And there was a beautiful, wet, wriggly, purple creature, screaming with life, for one instant straddling the worlds of in utero and out, knowing nothing but the smell of his mama and needing nothing but to be held by her and loved by her.

They put him on my chest.  And then I died and went to heaven.


(We haven’t put anything in his hair—it just does that.)

Dodge this!

Every day when Kevin gets home from work, Vincenzo runs up to him and yells, “Let’s fight, Daddy!”  They used to use foam swords but their fights have evolved beyond physical weapons, into the cerebral.  Instead, one person throws an imaginary object at the other and the other shouts out his defense then throws an imaginary object back.  Vincenzo has invented all but one imaginary weapon in this game.  How, we don’t know.

Vincenzo, making a throwing motion: Cactus ball!
Kevin: Duck!  Cannon ball!
V: Jump!  Cactus ball!  Cannon ball!
K: Duck!  Dodge!  Angry kitten!
V: Protective shield all over my body!  Electrician!  Zip!  Zip!
K: What?
V: Electrician!!!  Zip!
K: Uh…shell? 
V: But there’s a hole in it!  Heart attack!  Heart attack!

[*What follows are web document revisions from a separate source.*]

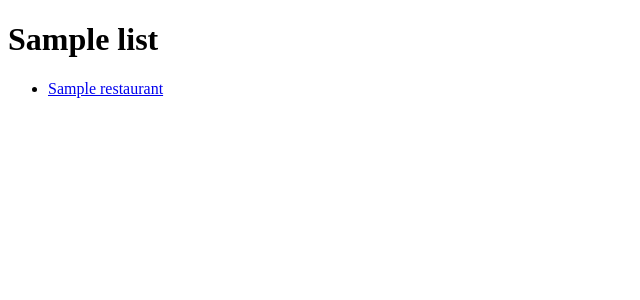
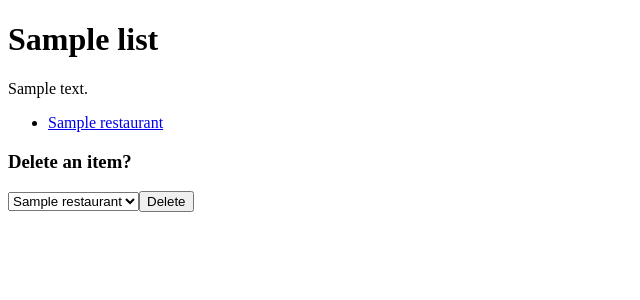
Before and after one commit to juliettetripier/Hackbright-Project, a Flask app: page /list/1 in a window 1280 px wide. Shown: the top 300 px of the page, without its empty margins (0-640 px from the left). Run offline with Flask 3, Linux system fonts and the light colour scheme; tables that the repository leaves empty hold one stand-in row (values such as "Sample post").

Commit message:
Added delete items from wishlist feature

```diff
--- a/crud.py
+++ b/crud.py
@@ -96,3 +96,8 @@ def get_list_items(list_id):
     """Return all items in a wishlist with the specified list id."""
 
     return ListItem.query.filter_by(list_id=list_id).all()
+
+def get_list_item(list_id, restaurant_id):
+    """Return one list item from the specified list corresponding to the specified restaurant."""
+
+    return ListItem.query.filter_by(list_id=list_id, restaurant_id=restaurant_id).first()
--- a/server.py
+++ b/server.py
@@ -299,7 +299,21 @@ def add_to_list():
     return jsonify({'code': 'Restaurant successfully added to list!'})
 
 
+@app.route('/delete-list-item')
+def delete_list_item():
+    """Delete a restaurant from a user's list."""
 
+    user = crud.get_user_by_id(session.get('user'))
+    restaurant_id = request.args.get('item-dropdown')
+    list_id = request.args.get('list-id')
+
+    list_item = crud.get_list_item(list_id, restaurant_id)
+
+    db.session.delete(list_item)
+    db.session.commit()
+
+    flash('Item deleted!')
+    return redirect(f'/list/{list_id}')
 
 
 if __name__ == "__main__":
--- a/templates/list-details.html
+++ b/templates/list-details.html
@@ -4,6 +4,8 @@
 {% block body %}
 
 <h1>{{ list.name }}</h1>
+
+<p>{{ list.description }}</p>
 
 <div id="list-items">
     {% if restaurants %}
@@ -18,4 +20,20 @@
     {% endif %}
 </div>
 
+{% if restaurants %}
+    <form action="/delete-list-item">
+        <div id="delete-item-div">
+            <h3>Delete an item?</h3>
+                <select name="item-dropdown" id="which-item">
+                    {% for restaurant in restaurants %}
+                        <option value="{{ restaurant.restaurant_id }}">{{ restaurant.name }}</option>
+                    {% endfor %}
+                    <input type="submit" id="delete-submit" value="Delete">
+                </select>
+                <input type="hidden" value="{{ list.list_id }}" name="list-id" id="list-id">
+        </div>
+    </form>
+{% endif %}
+
+
 {% endblock %}
```
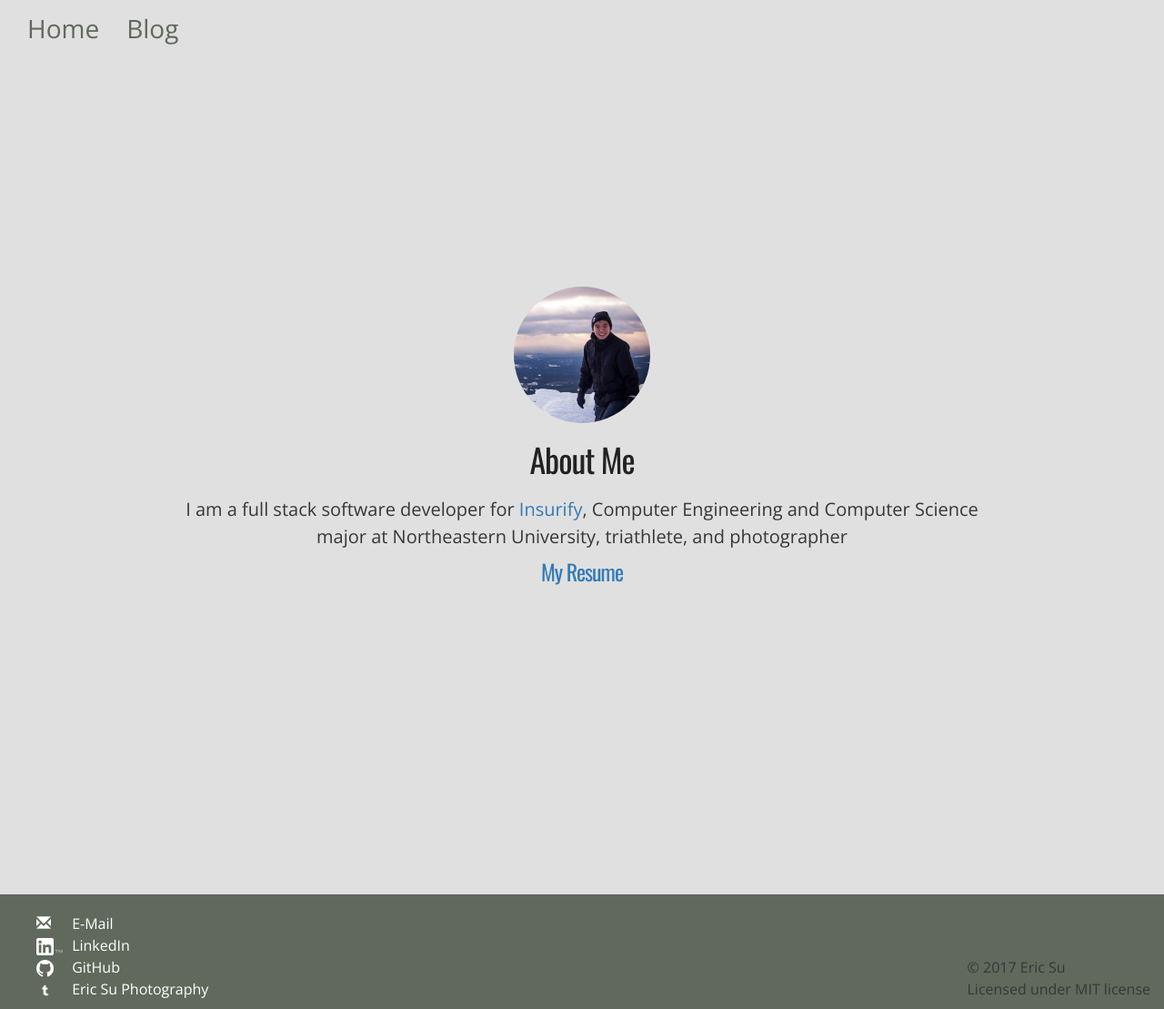
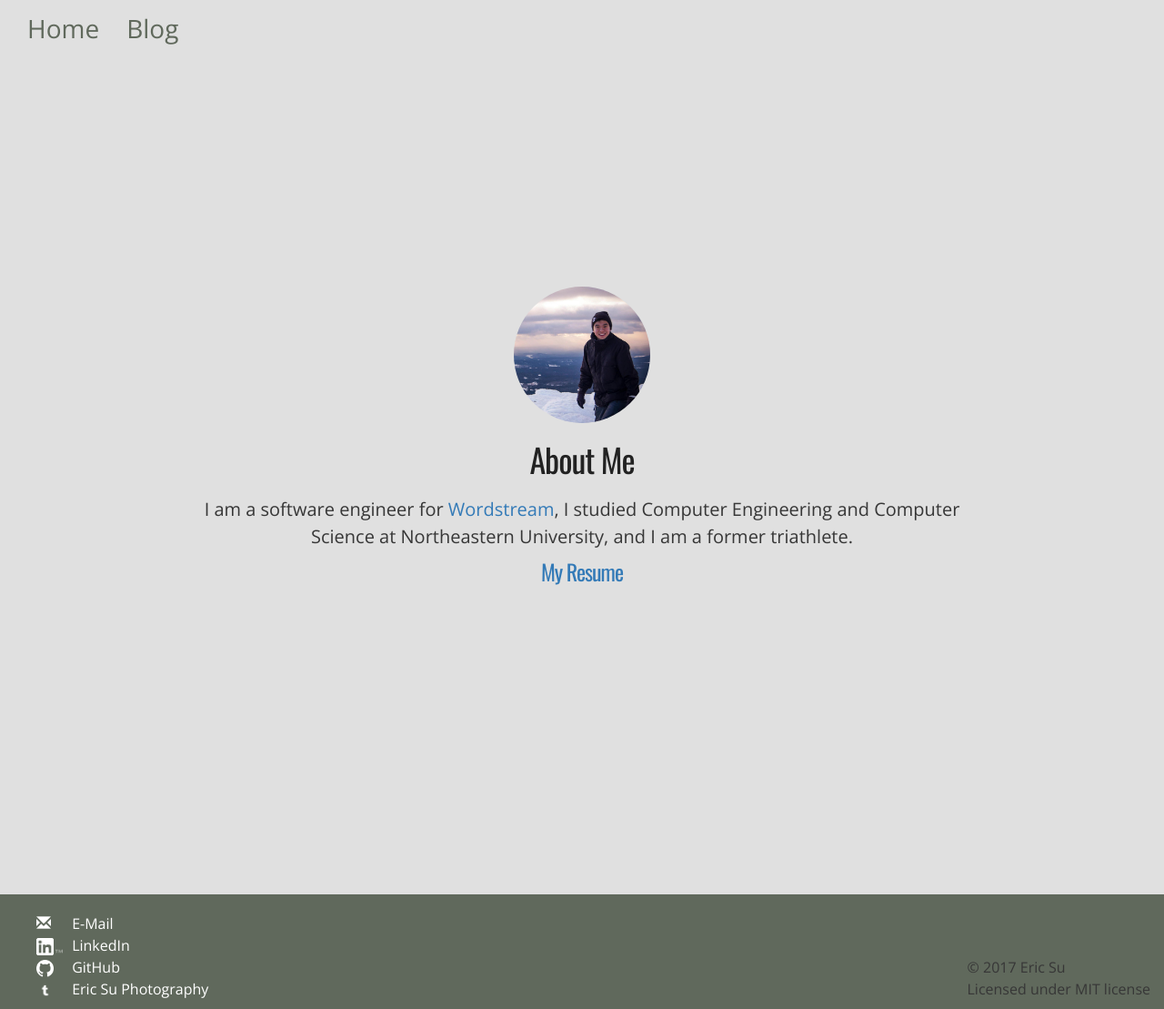
Before and after one commit to eric-cc-su/eric-cc-su.github.io, a Jekyll site: the page built from about.html, in a window 1280 px wide. Shown: the whole page at 91% size. Built offline with Jekyll 4.4.1, drawn with Linux system fonts in a browser that asks for light colours.

Commit message:
Update About Me section

```diff
--- a/about.html
+++ b/about.html
@@ -53,9 +53,10 @@
             <img src="../images/esu2.jpg" class="face" alt="face">
 
             <h1>About Me</h1>
-            <p class="center-p" style="margin-top: 20px">I am a full stack
-                software developer for <a href="https://insurify.com">Insurify</a>, Computer Engineering and Computer Science major
-                at Northeastern University, triathlete, and photographer</p>
+            <p class="center-p" style="margin-top: 20px">I am a software engineer
+                for <a href="https://www.wordstream.com/">Wordstream</a>,
+                I studied Computer Engineering and Computer Science
+                at Northeastern University, and I am a former triathlete.</p>
             <h3><a href="/info/su_eric_resume_2017.pdf">My Resume</a></h3>
         </div>
         {% include footer.html %}
```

I’ll go make that call to the family therapist now…

Scotch salmon
Lime-cilantro sweet potato fries